[Opening Record extracts section]
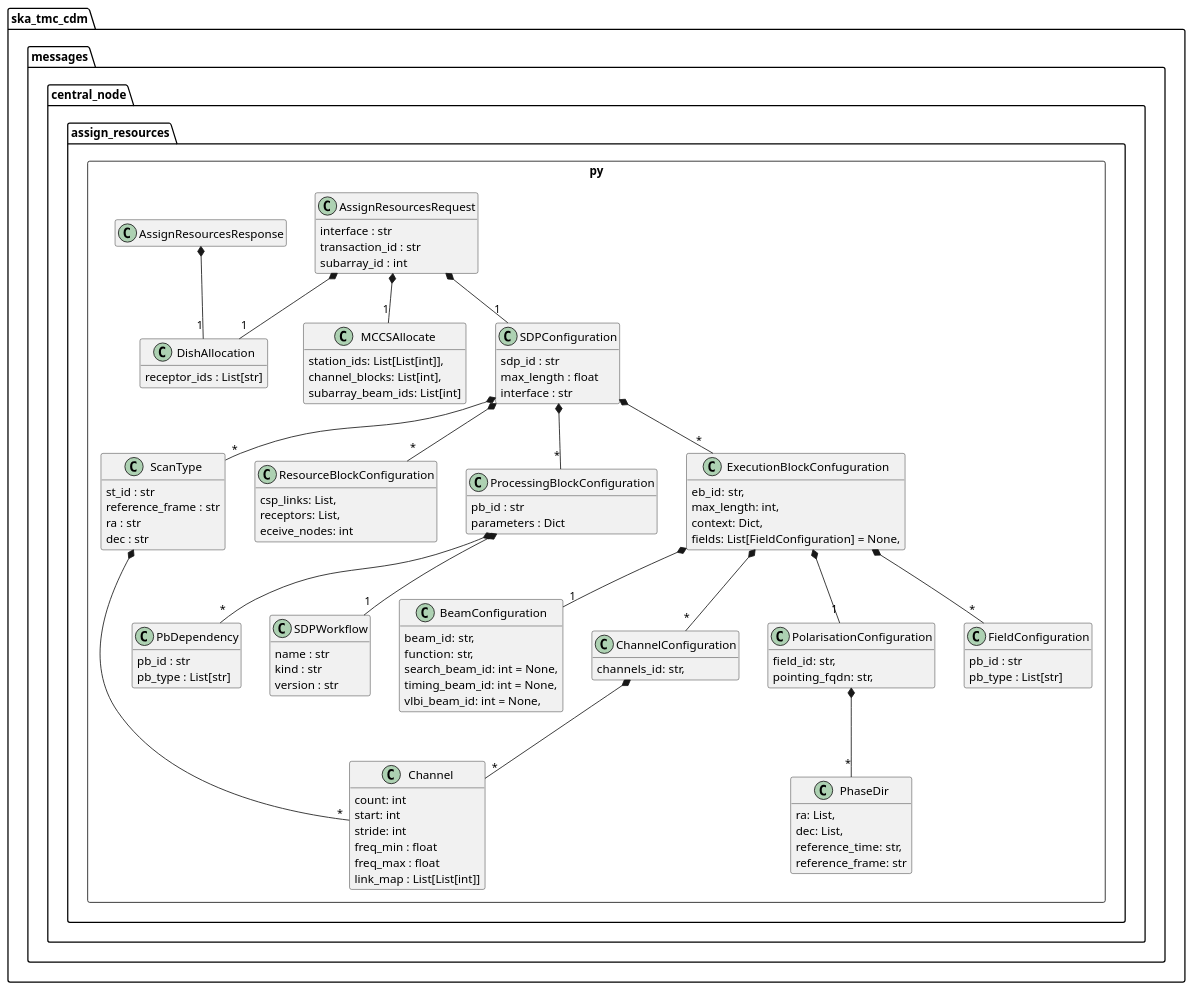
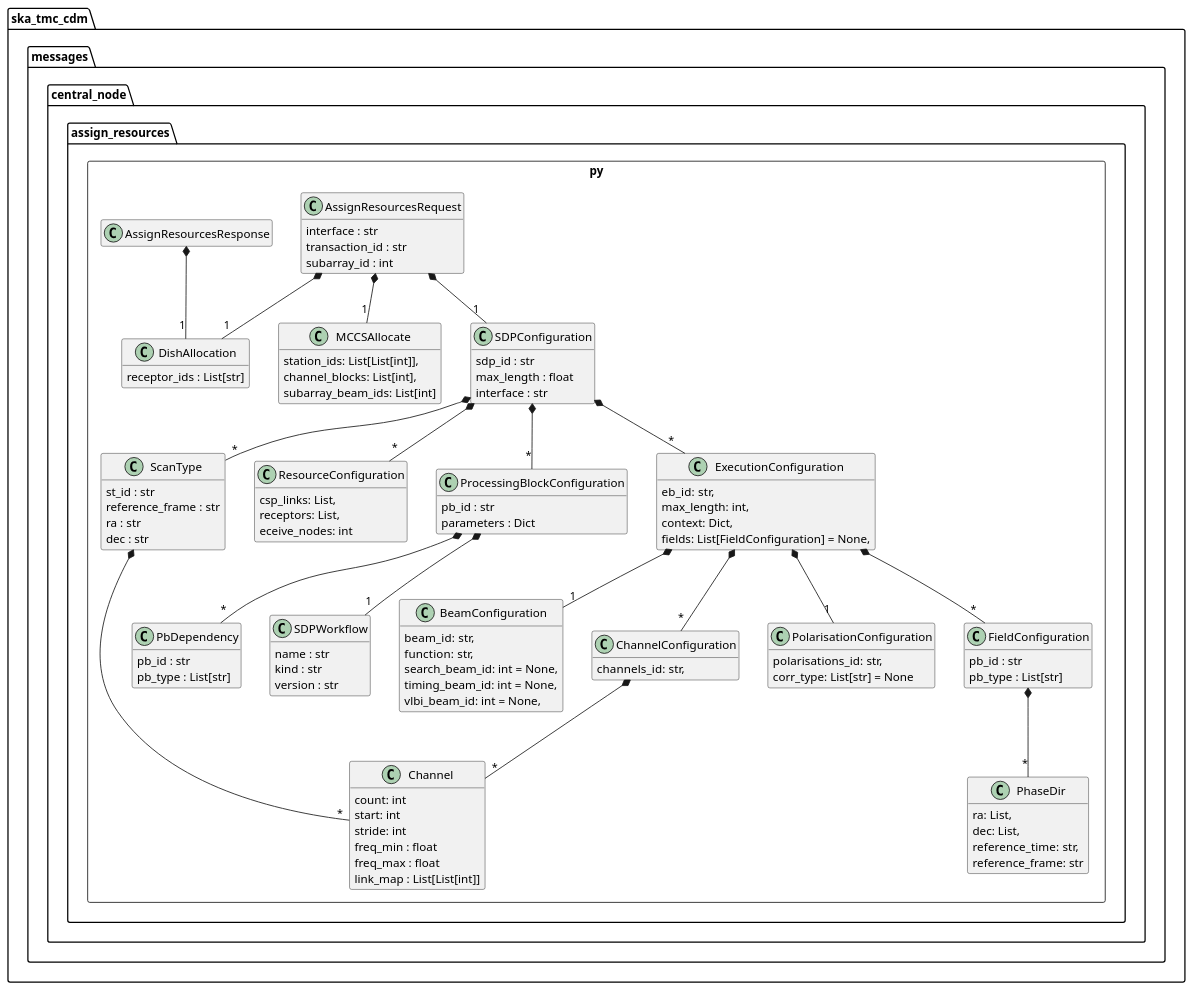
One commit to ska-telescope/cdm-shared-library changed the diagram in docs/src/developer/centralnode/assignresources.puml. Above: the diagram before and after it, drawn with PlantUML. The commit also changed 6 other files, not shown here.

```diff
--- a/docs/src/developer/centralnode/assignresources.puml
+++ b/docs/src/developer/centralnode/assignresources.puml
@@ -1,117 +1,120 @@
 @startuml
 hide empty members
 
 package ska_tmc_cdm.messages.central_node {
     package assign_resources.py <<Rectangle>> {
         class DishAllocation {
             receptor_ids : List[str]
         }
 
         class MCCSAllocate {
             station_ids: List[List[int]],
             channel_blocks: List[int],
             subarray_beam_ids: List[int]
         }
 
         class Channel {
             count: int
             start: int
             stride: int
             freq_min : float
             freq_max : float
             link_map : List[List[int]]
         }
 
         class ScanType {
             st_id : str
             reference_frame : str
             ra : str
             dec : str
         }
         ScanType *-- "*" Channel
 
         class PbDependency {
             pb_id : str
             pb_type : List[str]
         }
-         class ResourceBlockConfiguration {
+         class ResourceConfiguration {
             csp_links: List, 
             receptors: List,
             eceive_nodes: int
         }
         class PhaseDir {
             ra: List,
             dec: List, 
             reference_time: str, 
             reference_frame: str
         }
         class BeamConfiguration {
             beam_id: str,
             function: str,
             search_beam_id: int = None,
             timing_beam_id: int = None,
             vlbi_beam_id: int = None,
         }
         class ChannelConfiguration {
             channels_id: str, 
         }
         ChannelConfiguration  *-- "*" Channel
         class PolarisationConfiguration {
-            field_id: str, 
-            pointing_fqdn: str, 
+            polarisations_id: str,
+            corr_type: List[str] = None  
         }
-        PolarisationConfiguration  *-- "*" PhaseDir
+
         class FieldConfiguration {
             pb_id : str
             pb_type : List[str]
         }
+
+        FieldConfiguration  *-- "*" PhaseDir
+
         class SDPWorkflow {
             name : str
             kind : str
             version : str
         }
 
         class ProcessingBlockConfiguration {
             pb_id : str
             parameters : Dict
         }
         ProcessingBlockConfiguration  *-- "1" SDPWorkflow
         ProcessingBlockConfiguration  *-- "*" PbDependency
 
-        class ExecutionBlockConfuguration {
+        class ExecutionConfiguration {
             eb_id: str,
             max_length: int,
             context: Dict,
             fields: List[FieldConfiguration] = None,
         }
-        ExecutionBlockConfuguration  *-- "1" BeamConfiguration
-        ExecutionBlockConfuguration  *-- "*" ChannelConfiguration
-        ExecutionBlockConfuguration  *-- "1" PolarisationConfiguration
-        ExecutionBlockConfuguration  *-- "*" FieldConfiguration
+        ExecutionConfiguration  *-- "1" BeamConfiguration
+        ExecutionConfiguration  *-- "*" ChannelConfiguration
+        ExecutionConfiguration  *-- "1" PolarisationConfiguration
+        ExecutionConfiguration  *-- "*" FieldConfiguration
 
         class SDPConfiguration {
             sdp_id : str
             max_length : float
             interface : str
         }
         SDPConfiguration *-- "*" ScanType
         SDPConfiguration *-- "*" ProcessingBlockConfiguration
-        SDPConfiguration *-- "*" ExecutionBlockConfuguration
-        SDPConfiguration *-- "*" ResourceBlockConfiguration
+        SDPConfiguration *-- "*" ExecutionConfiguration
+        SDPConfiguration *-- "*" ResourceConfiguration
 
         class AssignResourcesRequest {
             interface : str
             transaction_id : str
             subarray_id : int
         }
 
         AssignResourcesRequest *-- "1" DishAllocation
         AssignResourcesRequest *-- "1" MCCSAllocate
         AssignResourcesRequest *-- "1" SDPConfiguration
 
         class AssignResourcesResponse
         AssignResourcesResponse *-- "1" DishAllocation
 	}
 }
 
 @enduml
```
[Closing Record extracts section]
# What to work on
Write out the whole listing exactly, and drop the pictures.

# Output for this exercise
One commit to ska-telescope/cdm-shared-library changed the diagram in docs/src/developer/centralnode/assignresources.puml. Above: the diagram before and after it, drawn with PlantUML. The commit also changed 6 other files, not shown here.

```diff
--- a/docs/src/developer/centralnode/assignresources.puml
+++ b/docs/src/developer/centralnode/assignresources.puml
@@ -1,117 +1,120 @@
 @startuml
 hide empty members
 
 package ska_tmc_cdm.messages.central_node {
     package assign_resources.py <<Rectangle>> {
         class DishAllocation {
             receptor_ids : List[str]
         }
 
         class MCCSAllocate {
             station_ids: List[List[int]],
             channel_blocks: List[int],
             subarray_beam_ids: List[int]
         }
 
         class Channel {
             count: int
             start: int
             stride: int
             freq_min : float
             freq_max : float
             link_map : List[List[int]]
         }
 
         class ScanType {
             st_id : str
             reference_frame : str
             ra : str
             dec : str
         }
         ScanType *-- "*" Channel
 
         class PbDependency {
             pb_id : str
             pb_type : List[str]
         }
-         class ResourceBlockConfiguration {
+         class ResourceConfiguration {
             csp_links: List, 
             receptors: List,
             eceive_nodes: int
         }
         class PhaseDir {
             ra: List,
             dec: List, 
             reference_time: str, 
             reference_frame: str
         }
         class BeamConfiguration {
             beam_id: str,
             function: str,
             search_beam_id: int = None,
             timing_beam_id: int = None,
             vlbi_beam_id: int = None,
         }
         class ChannelConfiguration {
             channels_id: str, 
         }
         ChannelConfiguration  *-- "*" Channel
         class PolarisationConfiguration {
-            field_id: str, 
-            pointing_fqdn: str, 
+            polarisations_id: str,
+            corr_type: List[str] = None  
         }
-        PolarisationConfiguration  *-- "*" PhaseDir
+
         class FieldConfiguration {
             pb_id : str
             pb_type : List[str]
         }
+
+        FieldConfiguration  *-- "*" PhaseDir
+
         class SDPWorkflow {
             name : str
             kind : str
             version : str
         }
 
         class ProcessingBlockConfiguration {
             pb_id : str
             parameters : Dict
         }
         ProcessingBlockConfiguration  *-- "1" SDPWorkflow
         ProcessingBlockConfiguration  *-- "*" PbDependency
 
-        class ExecutionBlockConfuguration {
+        class ExecutionConfiguration {
             eb_id: str,
             max_length: int,
             context: Dict,
             fields: List[FieldConfiguration] = None,
         }
-        ExecutionBlockConfuguration  *-- "1" BeamConfiguration
-        ExecutionBlockConfuguration  *-- "*" ChannelConfiguration
-        ExecutionBlockConfuguration  *-- "1" PolarisationConfiguration
-        ExecutionBlockConfuguration  *-- "*" FieldConfiguration
+        ExecutionConfiguration  *-- "1" BeamConfiguration
+        ExecutionConfiguration  *-- "*" ChannelConfiguration
+        ExecutionConfiguration  *-- "1" PolarisationConfiguration
+        ExecutionConfiguration  *-- "*" FieldConfiguration
 
         class SDPConfiguration {
             sdp_id : str
             max_length : float
             interface : str
         }
         SDPConfiguration *-- "*" ScanType
         SDPConfiguration *-- "*" ProcessingBlockConfiguration
-        SDPConfiguration *-- "*" ExecutionBlockConfuguration
-        SDPConfiguration *-- "*" ResourceBlockConfiguration
+        SDPConfiguration *-- "*" ExecutionConfiguration
+        SDPConfiguration *-- "*" ResourceConfiguration
 
         class AssignResourcesRequest {
             interface : str
             transaction_id : str
             subarray_id : int
         }
 
         AssignResourcesRequest *-- "1" DishAllocation
         AssignResourcesRequest *-- "1" MCCSAllocate
         AssignResourcesRequest *-- "1" SDPConfiguration
 
         class AssignResourcesResponse
         AssignResourcesResponse *-- "1" DishAllocation
 	}
 }
 
 @enduml
```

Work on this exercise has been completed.